(Web page edit records)
▬▬▬▬▬▬▬▬▬▬
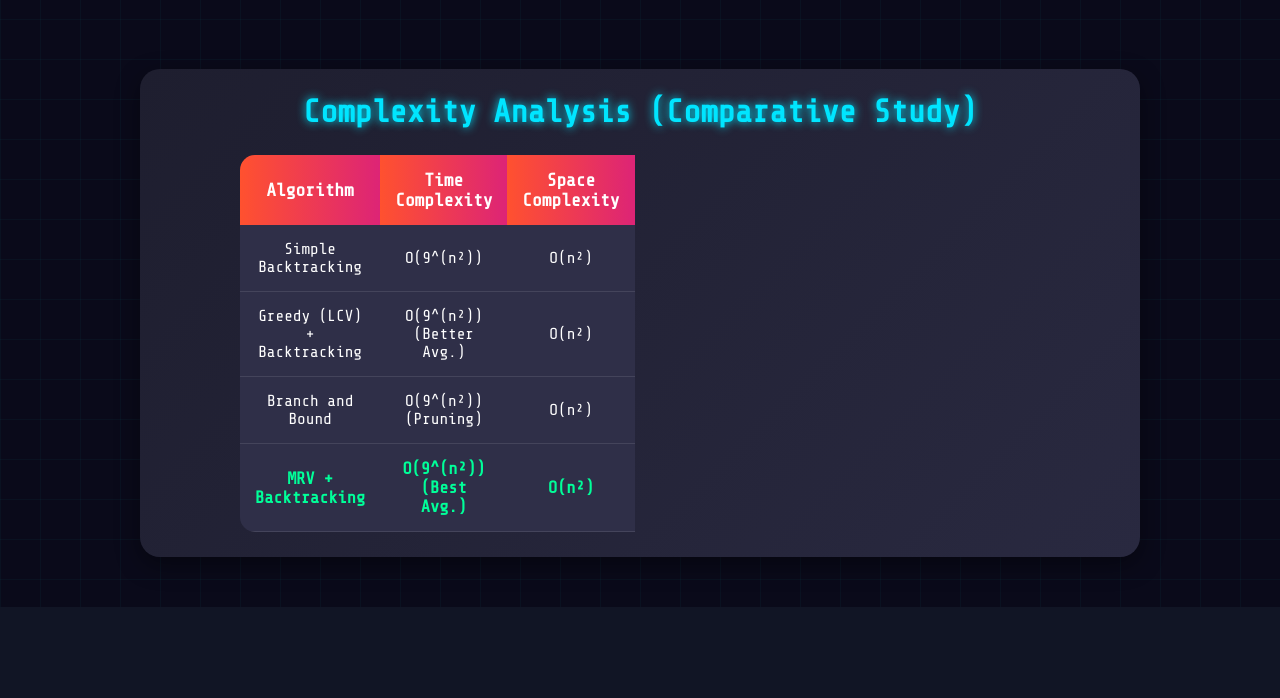
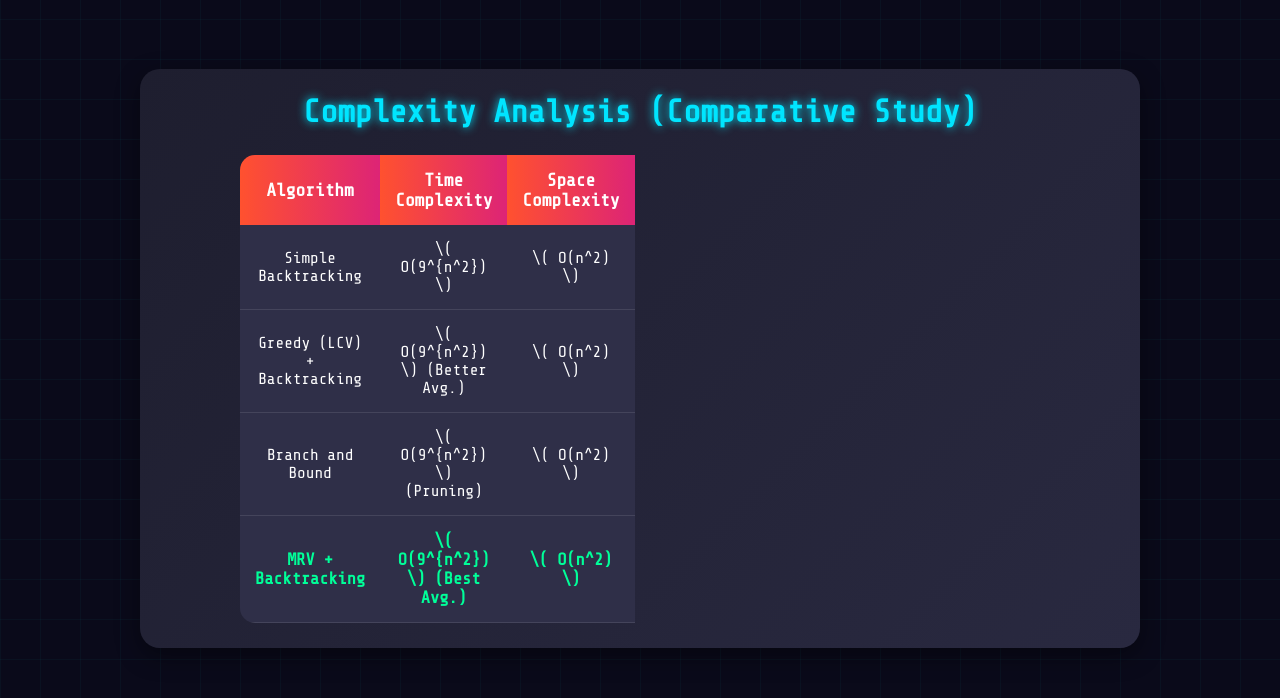
Before and after one commit to SinchanAFK/sudoku-app, a Flask app: page / in a window 1280 px wide. Shown: the part 1101-1799 px from the top of the page. Before the commit the page ends 1680 px from the top, so only its background shows below. Run offline with Flask 3, Linux system fonts and the light colour scheme.

Commit message:
Added complexity analysis table

```diff
--- a/templates/index.html
+++ b/templates/index.html
@@ -436,7 +436,6 @@
     body.light #solved-banner h2 { color: #2b6cb0; text-shadow: none; }
     body.light #solved-banner p { color: #718096; }
     body.light #progress-bar { box-shadow: none; }
-/* Container */
 .complexity-section {
     width: 85%;
     max-width: 1000px;
@@ -445,11 +444,9 @@
     background: linear-gradient(135deg, #1e1e2f, #292940);
     border-radius: 20px;
     box-shadow: 0 8px 25px rgba(0,0,0,0.4);
-    display: block;
-    text-align: center; /* Center the heading and content */
+    text-align: center; /* Centers the heading */
 }
 
-/* Heading */
 .complexity-section h2 {
     text-align: center;
     color: #00e5ff;
@@ -458,48 +455,58 @@
     text-shadow: 0 0 10px #00e5ff;
 }
 
-/* Table */
+/* Table Container - This is the key fix! */
+.complexity-table-wrapper {
+    display: flex;
+    justify-content: center;
+    width: 100%;
+    overflow-x: auto; /* For mobile responsiveness */
+}
+
 .complexity-table {
     width: 100%;
-    max-width: 800px; /* Limit table width */
+    max-width: 800px;
     border-collapse: collapse;
     overflow: hidden;
     border-radius: 15px;
-    margin: 0 auto; /* This centers the table */
+    margin: 0 auto; /* Center the table */
 }
 
-/* Table Headers */
 .complexity-table th {
     background: linear-gradient(90deg, #ff512f, #dd2476);
     color: white;
     font-size: 18px;
     padding: 15px;
+    text-align: center; /* Center header text */
 }
 
-/* Table Cells */
 .complexity-table td {
     background: #2f2f48;
     color: white;
     padding: 15px;
-    text-align: center;
+    text-align: center; /* Center cell text - THIS IS THE FIX */
     font-size: 16px;
     border-bottom: 1px solid rgba(255,255,255,0.1);
 }
 
-/* Hover Effect */
 .complexity-table tr:hover td {
     background: #404060;
     transition: 0.3s;
 }
 
-/* Last Row */
 .complexity-table tr:last-child td {
     color: #00ff99;
     font-weight: bold;
     font-size: 17px;
 }
 
-/* Responsive */
+/* Make MathJax content center too */
+.complexity-table td .math {
+    display: inline-block;
+    text-align: center;
+}
+
+/* Mobile Responsive */
 @media (max-width: 768px) {
     .complexity-section {
         width: 95%;
@@ -512,6 +519,9 @@
     .complexity-table td {
         padding: 10px;
         font-size: 14px;
+    }
+    .complexity-table {
+        font-size: 13px;
     }
 }
   </style>
@@ -964,41 +974,43 @@ function toggleTheme() {
   document.getElementById('theme-btn').textContent = isLight ? '⬡ NEON MODE' : '☀ LIGHT MODE';
 }
 </script>
-<!-- Complexity Analysis -->
 <div class="complexity-section">
     <h2>Complexity Analysis (Comparative Study)</h2>
 
+    <!-- Add this wrapper div -->
+    <div class="complexity-table-wrapper">
         <table class="complexity-table">
+            <thead>
                 <tr>
                     <th>Algorithm</th>
                     <th>Time Complexity</th>
                     <th>Space Complexity</th>
                 </tr>
-
+            </thead>
+            <tbody>
                 <tr>
                     <td>Simple Backtracking</td>
-            <td>O(9^(n²))</td>
-            <td>O(n²)</td>
+                    <td>\( O(9^{n^2}) \)</td>
+                    <td>\( O(n^2) \)</td>
                 </tr>
-
                 <tr>
                     <td>Greedy (LCV) + Backtracking</td>
-            <td>O(9^(n²)) (Better Avg.)</td>
-            <td>O(n²)</td>
+                    <td>\( O(9^{n^2}) \) (Better Avg.)</td>
+                    <td>\( O(n^2) \)</td>
                 </tr>
-
                 <tr>
                     <td>Branch and Bound</td>
-            <td>O(9^(n²)) (Pruning)</td>
-            <td>O(n²)</td>
+                    <td>\( O(9^{n^2}) \) (Pruning)</td>
+                    <td>\( O(n^2) \)</td>
                 </tr>
-
                 <tr>
-            <td><b>MRV + Backtracking</b></td>
-            <td><b>O(9^(n²)) (Best Avg.)</b></td>
-            <td><b>O(n²)</b></td>
+                    <td>MRV + Backtracking</td>
+                    <td>\( O(9^{n^2}) \) (Best Avg.)</td>
+                    <td>\( O(n^2) \)</td>
                 </tr>
+            </tbody>
         </table>
+    </div>
 </div>
 </body>
 </html>
```
Lines whose indentation alone changed are shown as unchanged.
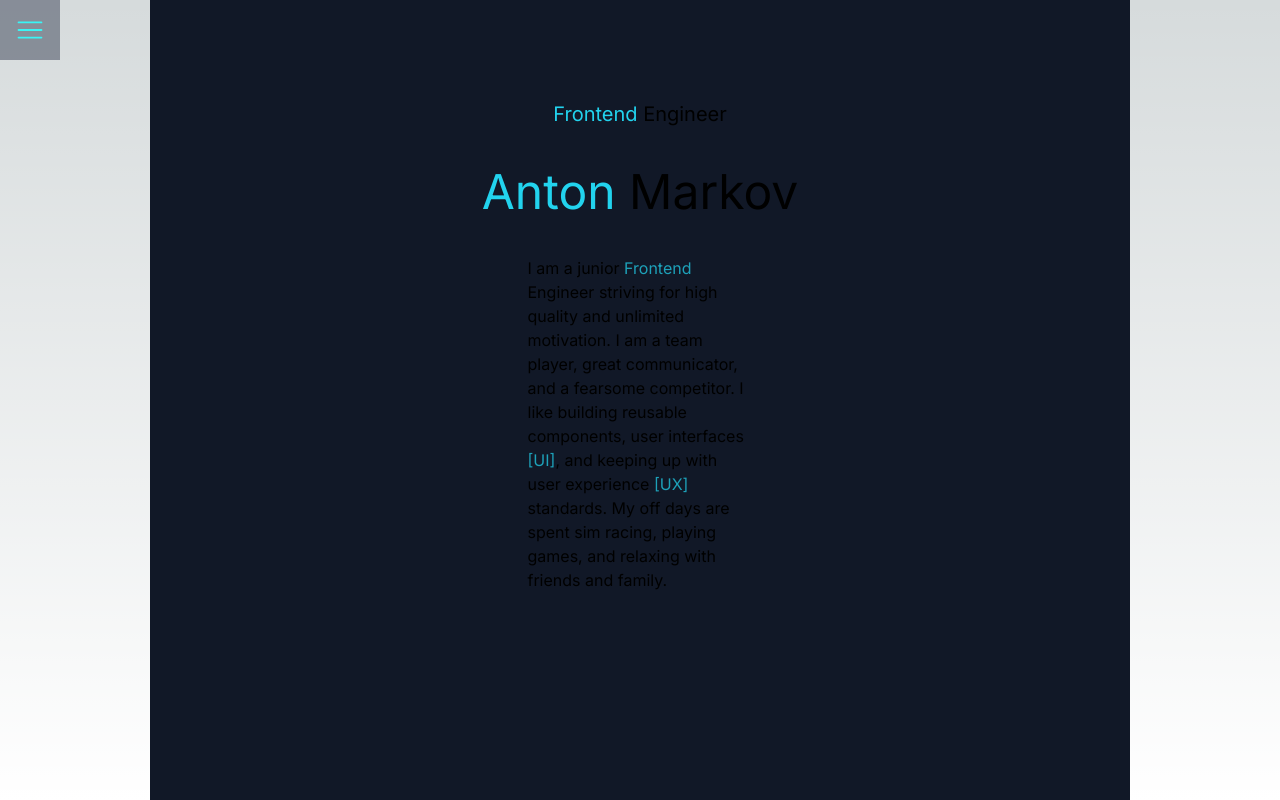
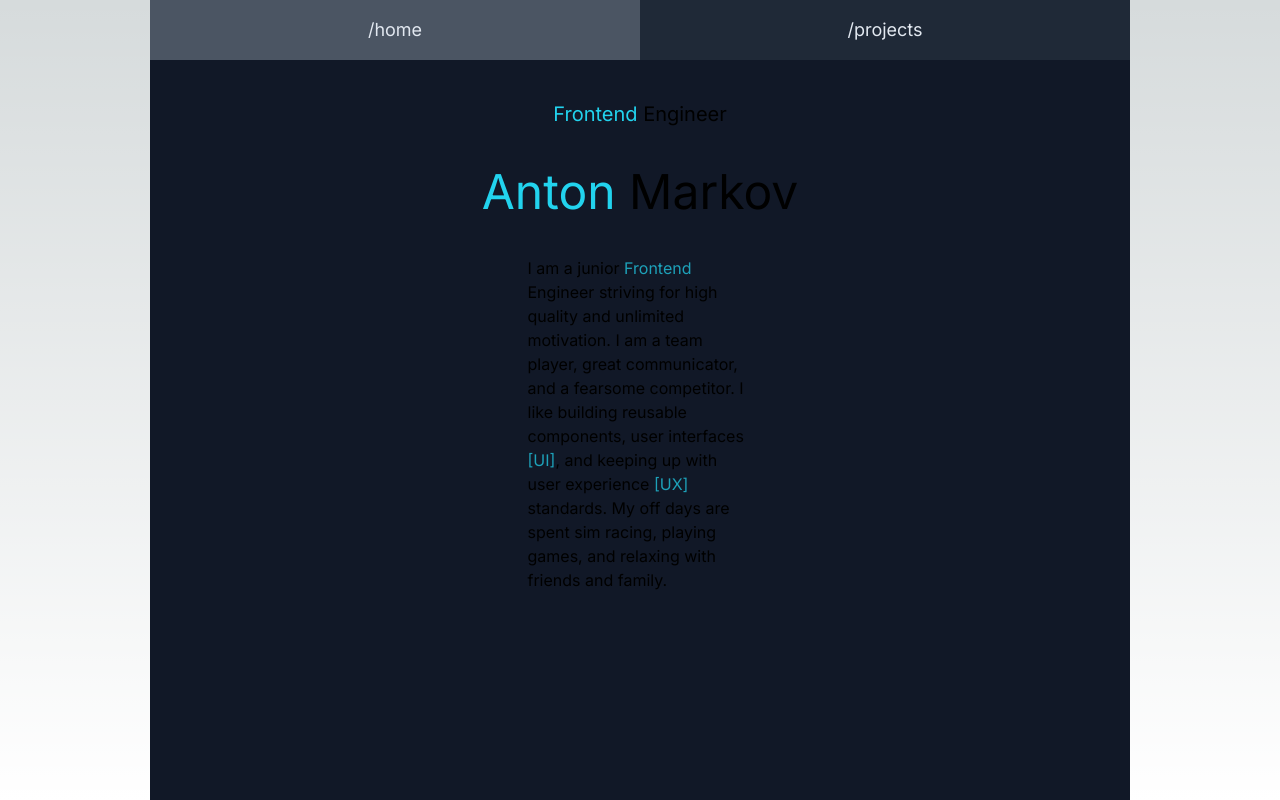
Before and after one commit to inerpiece/portfolio-2023, a Next.js app: page / in a window 1280 px wide. Built offline with nearby package versions, Linux system fonts and the light colour scheme.

Commit message:
Implements FluidSection responsive layout component. Fixes header functionality. Fixes header visibility on scroll. Adds FluidPage css. Adds temporary projects structure.

```diff
--- a/src/app/projects/page.tsx
+++ b/src/app/projects/page.tsx
@@ -1,3 +1,36 @@
+import FluidPage from "@/components/FluidPage";
+import FluidSection from "@/components/FluidSection";
 export default function Projects() {
-  return <section className="h-screen">Projects</section>;
+  return (
+    <FluidPage>
+      <FluidSection>
+        <div className="basis-full pb-4 md:pr-2 md:pb-0">
+          <img
+            src="https://t3.ftcdn.net/jpg/02/48/42/64/360_F_248426448_NVKLywWqArG2ADUxDq6QprtIzsF82dMF.jpg"
+            alt=""
+          />
+        </div>
+        <p className="basis-full md:pl-2">
+          Lorem, ipsum dolor sit amet consectetur adipisicing elit. Nostrum
+          laboriosam quia qui, modi ducimus illo nemo, eius explicabo nobis
+          ullam necessitatibus quam totam quos accusantium non incidunt velit
+          facere hic.
+        </p>
+      </FluidSection>
+      <FluidSection>
+        <p className="basis-full md:pr-2 pb-4 md:pb-0">
+          Lorem, ipsum dolor sit amet consectetur adipisicing elit. Nostrum
+          laboriosam quia qui, modi ducimus illo nemo, eius explicabo nobis
+          ullam necessitatibus quam totam quos accusantium non incidunt velit
+          facere hic.
+        </p>
+        <div className="basis-full  md:pl-2 ">
+          <img
+            src="https://t3.ftcdn.net/jpg/02/48/42/64/360_F_248426448_NVKLywWqArG2ADUxDq6QprtIzsF82dMF.jpg"
+            alt=""
+          />
+        </div>
+      </FluidSection>
+    </FluidPage>
+  );
 }
--- a/src/components/FluidPage.tsx
+++ b/src/components/FluidPage.tsx
@@ -5,7 +5,7 @@ function FluidPage({ children }: { children: React.ReactNode }) {
   return (
     <main className="flex justify-center min-h-screen">
       {/*REMOVE: Using temporary background color. Remove BG once the media query styling is finalized. */}
-      <div className="lg:w-[980px] flex-col bg-gray-900 px-10 py-[100px]">
+      <div className="lg:w-[980px] w-full flex-col bg-gray-900 sm:px-10 pt-[100px]">
         {children}
       </div>
     </main>
--- /dev/null
+++ b/src/components/FluidSection.tsx
@@ -0,0 +1,14 @@
+type FluidSectionProps = {
+  children: React.ReactNode;
+};
+
+function FluidSection({ children }: FluidSectionProps) {
+  return (
+    // REMOVE: temporary color while developing the component
+    <section className="flex flex-col sm:rounded mb-10 sm:mb-20 last:mb-0 p-4 md:flex-row justify-between bg-gray-700 hover:bg-gray-500">
+      {children}
+    </section>
+  );
+}
+
+export default FluidSection;
--- a/src/components/Header.tsx
+++ b/src/components/Header.tsx
@@ -7,11 +7,11 @@ import CloseMenuIcon from "./icons/CloseMenuIcon";
 
 function Header() {
   const currentRoute = usePathname();
-  const [windowWidth, setWindowWidth] = useState(0);
+  const [windowWidth, setWindowWidth] = useState(window.innerWidth);
   const [burgerState, setBurgerState] = useState(false);
   const handleResize = () => setWindowWidth(window.innerWidth);
 
-  const toggleBurgerMenu = () => {
+  const toggleBurgerMenu = (e: any) => {
     setBurgerState(!burgerState);
   };
 
@@ -27,18 +27,18 @@ function Header() {
   return (
     <>
       {windowWidth >= 980 ? (
-        <header className="w-screen relative">
-          <nav className="text-lg text-white w-[980px] h-[60px] absolute top-0 left-0 right-0 ml-auto mr-auto">
+        <header className="w-full fixed flex justify-center">
+          <nav className="text-lg text-white w-[980px] h-[60px]">
             <ul className="flex justify-between text-center h-full">
               <li
                 className={`
                   ${
-                    currentRoute === "/" ? "bg-gray-600" : ""
-                  } w-2/4 bg-gray-800 hover:bg-gray-400`}
+                    currentRoute === "/" ? "bg-gray-600" : "bg-gray-800"
+                  } w-2/4 hover:bg-gray-400`}
               >
                 <Link
                   href={"/"}
-                  className="w-full h-full flex justify-center items-center"
+                  className="w-full h-full flex justify-center items-center text-slate-200"
                 >
                   /home
                 </Link>
@@ -46,12 +46,12 @@ function Header() {
               <li
                 className={`
                 ${
-                  currentRoute === "/projects" ? "bg-gray-600" : ""
-                } w-2/4 bg-gray-800 hover:bg-gray-400`}
+                  currentRoute === "/projects" ? "bg-gray-600" : "bg-gray-800"
+                } w-2/4 hover:bg-gray-400`}
               >
                 <Link
                   href={"/projects"}
-                  className="w-full h-full flex justify-center items-center"
+                  className="w-full h-full flex justify-center items-center text-slate-200"
                 >
                   /projects
                 </Link>
@@ -66,9 +66,10 @@ function Header() {
           // 1) add the transition only for the mobile media query - didnt work
           // 2) additional js/ts logic - quite unnecessary
           // 3) add -webkit-backface-visibility - didn't work
+          onClick={toggleBurgerMenu}
           className={`${
             burgerState ? "translate-x-0" : "translate-x-[-100%]"
-          } w-3/4 min-h-screen absolute z-10 bg-gray-900 transition-all`}
+          } w-full min-h-screen fixed z-20 bg-gray-900 transition-all`}
           // style={{ WebkitBackfaceVisibility: "hidden" }}
         >
           <div className="flex justify-between h-[60px]">
@@ -90,21 +91,30 @@ function Header() {
             <ul className="w-full">
               <li
                 className={`${
-                  currentRoute === "/" ? "bg-gray-600" : ""
-                } w-full pl-10 h-[60px] flex items-center border-b-4 border-b-cyan-800 bg-gray-800 hover:bg-gray-400`}
+                  currentRoute === "/" ? "bg-gray-600" : "bg-gray-800"
+                } w-full pl-10 h-[60px] flex items-center border-b-4 border-b-cyan-800 hover:bg-gray-400`}
               >
-                <Link href="/" className="w-full h-full flex items-center">
+                <Link
+                  onClick={(e) => {
+                    e.stopPropagation();
+                  }}
+                  href="/"
+                  className="w-full h-full flex items-center text-slate-200"
+                >
                   /home
                 </Link>
               </li>
               <li
                 className={`${
-                  currentRoute === "/projects" ? "bg-gray-600" : ""
-                } w-full pl-10 h-[60px] flex items-center border-b-4 border-b-cyan-800 bg-gray-800 hover:bg-gray-400`}
+                  currentRoute === "/projects" ? "bg-gray-600" : "bg-gray-800"
+                } w-full pl-10 h-[60px] flex items-center border-b-4 border-b-cyan-800 hover:bg-gray-400`}
               >
                 <Link
+                  onClick={(e) => {
+                    e.stopPropagation();
+                  }}
                   href="/projects"
-                  className="w-full h-full flex items-center"
+                  className="w-full h-full flex items-center text-slate-200"
                 >
                   /projects
                 </Link>
```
▬▬▬▬▬▬▬▬▬▬
*Task details*: Every line of the entries that includes "transition" must be copied into the answer.

*Response for this exercise*:
     transition: 0.3s;
           // 1) add the transition only for the mobile media query - didnt work
-          } w-3/4 min-h-screen absolute z-10 bg-gray-900 transition-all`}
+          } w-full min-h-screen fixed z-20 bg-gray-900 transition-all`}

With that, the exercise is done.